Output only the entries, exactly as given, without the pictures.

******************************

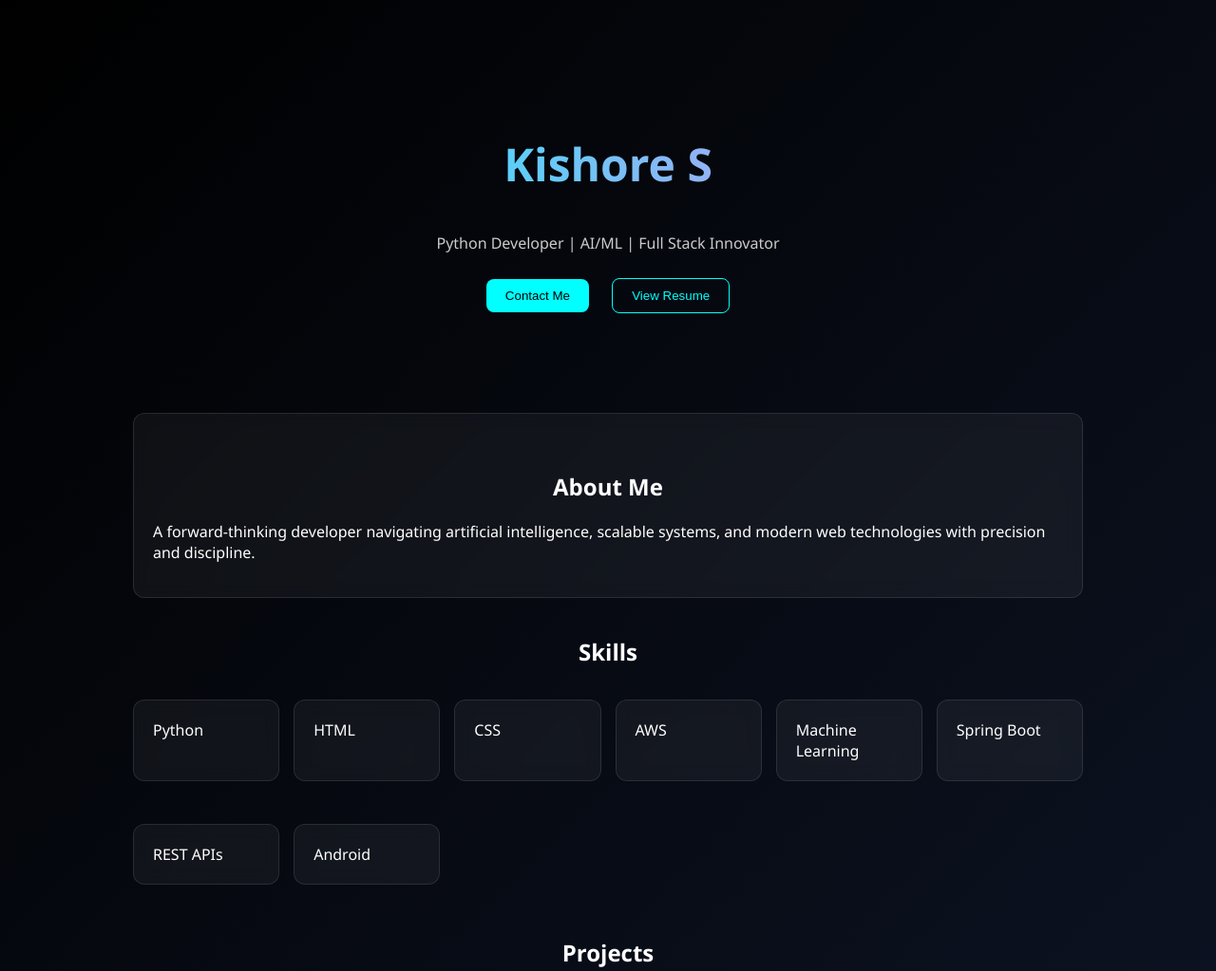
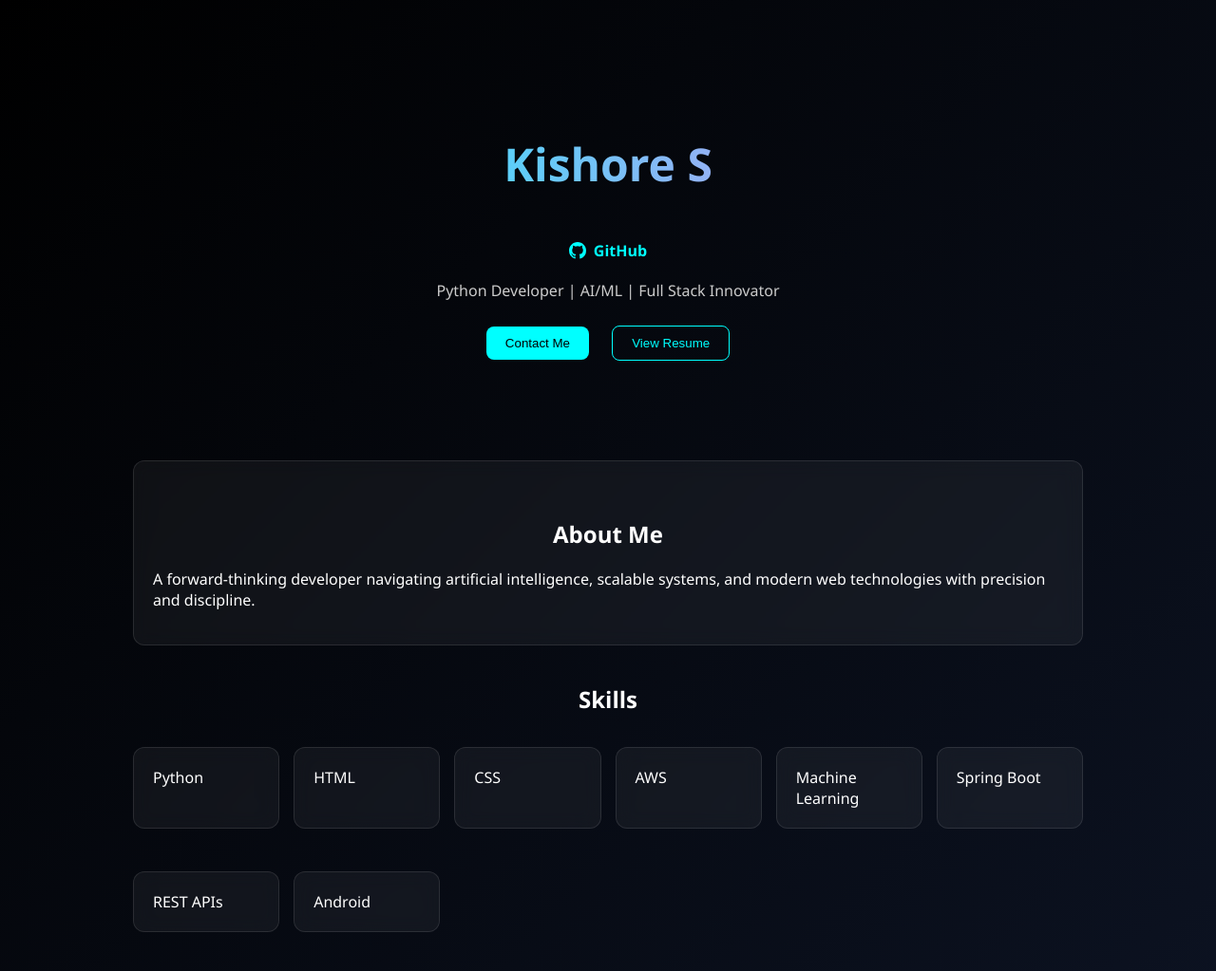
Before and after one commit to KishoreNMproject/Portfolio-Kishore, a plain HTML site: page index.html in a window 1280 px wide. Shown: the top 1023 px of the page at 95% size. Drawn offline with Linux system fonts and the light colour scheme.

Commit message:
updated portfolio

```diff
--- a/index.html
+++ b/index.html
@@ -10,6 +10,17 @@
     .hero { text-align:center; padding:80px 20px; }
     .hero h1 { font-size:3rem; background:linear-gradient(90deg,cyan,violet); -webkit-background-clip:text; color:transparent; }
     .hero p { color:#ccc; }
+    .hero-link {
+      display:inline-flex;
+      align-items:center;
+      gap:8px;
+      margin:8px 0 4px;
+      color:cyan;
+      text-decoration:none;
+      font-weight:600;
+    }
+    .hero-link:hover { text-decoration:underline; }
+    .hero-link svg { width:18px; height:18px; fill:currentColor; }
     .btn { padding:10px 20px; margin:10px; border-radius:8px; border:none; cursor:pointer; }
     .btn-primary { background:cyan; color:black; }
     .btn-outline { border:1px solid cyan; color:cyan; background:transparent; }
@@ -17,8 +28,6 @@
     .grid { display:grid; grid-template-columns:repeat(auto-fit,minmax(150px,1fr)); gap:15px; }
     h2 { text-align:center; margin-top:40px; }
     .contact { text-align:center; margin-top:40px; color:#aaa; }
-    .contact a, .social-link { color:cyan; text-decoration:none; }
-    .contact a:hover, .social-link:hover { text-decoration:underline; }
 
     /* MODAL */
     #resumeModal {
@@ -54,6 +63,12 @@
   <!-- HERO -->
   <section class="hero">
     <h1>Kishore S</h1>
+    <a class="hero-link" href="https://github.com/KishoreNMproject" target="_blank" rel="noopener noreferrer" aria-label="GitHub Profile">
+      <svg viewBox="0 0 16 16" aria-hidden="true">
+        <path d="M8 0C3.58 0 0 3.58 0 8a8 8 0 0 0 5.47 7.59c.4.07.55-.17.55-.38 0-.19-.01-.82-.01-1.49-2.01.37-2.53-.49-2.69-.94-.09-.23-.48-.94-.82-1.13-.28-.15-.68-.52-.01-.53.63-.01 1.08.58 1.23.82.72 1.21 1.87.87 2.33.66.07-.52.28-.87.5-1.07-1.78-.2-3.64-.89-3.64-3.95 0-.87.31-1.59.82-2.15-.08-.2-.36-1.02.08-2.12 0 0 .67-.21 2.2.82a7.5 7.5 0 0 1 4 0c1.53-1.04 2.2-.82 2.2-.82.44 1.1.16 1.92.08 2.12.51.56.82 1.27.82 2.15 0 3.07-1.87 3.75-3.65 3.95.29.25.54.73.54 1.48 0 1.07-.01 1.93-.01 2.2 0 .21.15.46.55.38A8 8 0 0 0 16 8c0-4.42-3.58-8-8-8Z"></path>
+      </svg>
+      <span>GitHub</span>
+    </a>
     <p>Python Developer | AI/ML | Full Stack Innovator</p>
 
     <button class="btn btn-primary" onclick="openContact()">Contact Me</button>
@@ -110,7 +125,6 @@
   <div class="contact">
     <h2>Contact</h2>
     <p>sproutingkishore2005@gmail.com | 9445520766</p>
-    <p><a href="https://github.com/KishoreNMproject" target="_blank" rel="noopener noreferrer">GitHub: github.com/KishoreNMproject</a></p>
   </div>
 
 </div>
@@ -146,7 +160,6 @@ function closeContact(){
     <h2>Contact Me</h2>
     <p style="margin-top:10px;">📧 sproutingkishore2005@gmail.com</p>
     <p>📞 9445520766</p>
-    <p><a class="social-link" href="https://github.com/KishoreNMproject" target="_blank" rel="noopener noreferrer">GitHub Profile</a></p>
     <a href="mailto:sproutingkishore2005@gmail.com">
       <button class="btn btn-outline" style="margin-top:10px;">Send Email</button>
     </a>
```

******************************

● **Answer to this problem**
Before and after one commit to KishoreNMproject/Portfolio-Kishore, a plain HTML site: page index.html in a window 1280 px wide. Shown: the top 1023 px of the page at 95% size. Drawn offline with Linux system fonts and the light colour scheme.

Commit message:
updated portfolio

```diff
--- a/index.html
+++ b/index.html
@@ -10,6 +10,17 @@
     .hero { text-align:center; padding:80px 20px; }
     .hero h1 { font-size:3rem; background:linear-gradient(90deg,cyan,violet); -webkit-background-clip:text; color:transparent; }
     .hero p { color:#ccc; }
+    .hero-link {
+      display:inline-flex;
+      align-items:center;
+      gap:8px;
+      margin:8px 0 4px;
+      color:cyan;
+      text-decoration:none;
+      font-weight:600;
+    }
+    .hero-link:hover { text-decoration:underline; }
+    .hero-link svg { width:18px; height:18px; fill:currentColor; }
     .btn { padding:10px 20px; margin:10px; border-radius:8px; border:none; cursor:pointer; }
     .btn-primary { background:cyan; color:black; }
     .btn-outline { border:1px solid cyan; color:cyan; background:transparent; }
@@ -17,8 +28,6 @@
     .grid { display:grid; grid-template-columns:repeat(auto-fit,minmax(150px,1fr)); gap:15px; }
     h2 { text-align:center; margin-top:40px; }
     .contact { text-align:center; margin-top:40px; color:#aaa; }
-    .contact a, .social-link { color:cyan; text-decoration:none; }
-    .contact a:hover, .social-link:hover { text-decoration:underline; }
 
     /* MODAL */
     #resumeModal {
@@ -54,6 +63,12 @@
   <!-- HERO -->
   <section class="hero">
     <h1>Kishore S</h1>
+    <a class="hero-link" href="https://github.com/KishoreNMproject" target="_blank" rel="noopener noreferrer" aria-label="GitHub Profile">
+      <svg viewBox="0 0 16 16" aria-hidden="true">
+        <path d="M8 0C3.58 0 0 3.58 0 8a8 8 0 0 0 5.47 7.59c.4.07.55-.17.55-.38 0-.19-.01-.82-.01-1.49-2.01.37-2.53-.49-2.69-.94-.09-.23-.48-.94-.82-1.13-.28-.15-.68-.52-.01-.53.63-.01 1.08.58 1.23.82.72 1.21 1.87.87 2.33.66.07-.52.28-.87.5-1.07-1.78-.2-3.64-.89-3.64-3.95 0-.87.31-1.59.82-2.15-.08-.2-.36-1.02.08-2.12 0 0 .67-.21 2.2.82a7.5 7.5 0 0 1 4 0c1.53-1.04 2.2-.82 2.2-.82.44 1.1.16 1.92.08 2.12.51.56.82 1.27.82 2.15 0 3.07-1.87 3.75-3.65 3.95.29.25.54.73.54 1.48 0 1.07-.01 1.93-.01 2.2 0 .21.15.46.55.38A8 8 0 0 0 16 8c0-4.42-3.58-8-8-8Z"></path>
+      </svg>
+      <span>GitHub</span>
+    </a>
     <p>Python Developer | AI/ML | Full Stack Innovator</p>
 
     <button class="btn btn-primary" onclick="openContact()">Contact Me</button>
@@ -110,7 +125,6 @@
   <div class="contact">
     <h2>Contact</h2>
     <p>sproutingkishore2005@gmail.com | 9445520766</p>
-    <p><a href="https://github.com/KishoreNMproject" target="_blank" rel="noopener noreferrer">GitHub: github.com/KishoreNMproject</a></p>
   </div>
 
 </div>
@@ -146,7 +160,6 @@ function closeContact(){
     <h2>Contact Me</h2>
     <p style="margin-top:10px;">📧 sproutingkishore2005@gmail.com</p>
     <p>📞 9445520766</p>
-    <p><a class="social-link" href="https://github.com/KishoreNMproject" target="_blank" rel="noopener noreferrer">GitHub Profile</a></p>
     <a href="mailto:sproutingkishore2005@gmail.com">
       <button class="btn btn-outline" style="margin-top:10px;">Send Email</button>
     </a>
```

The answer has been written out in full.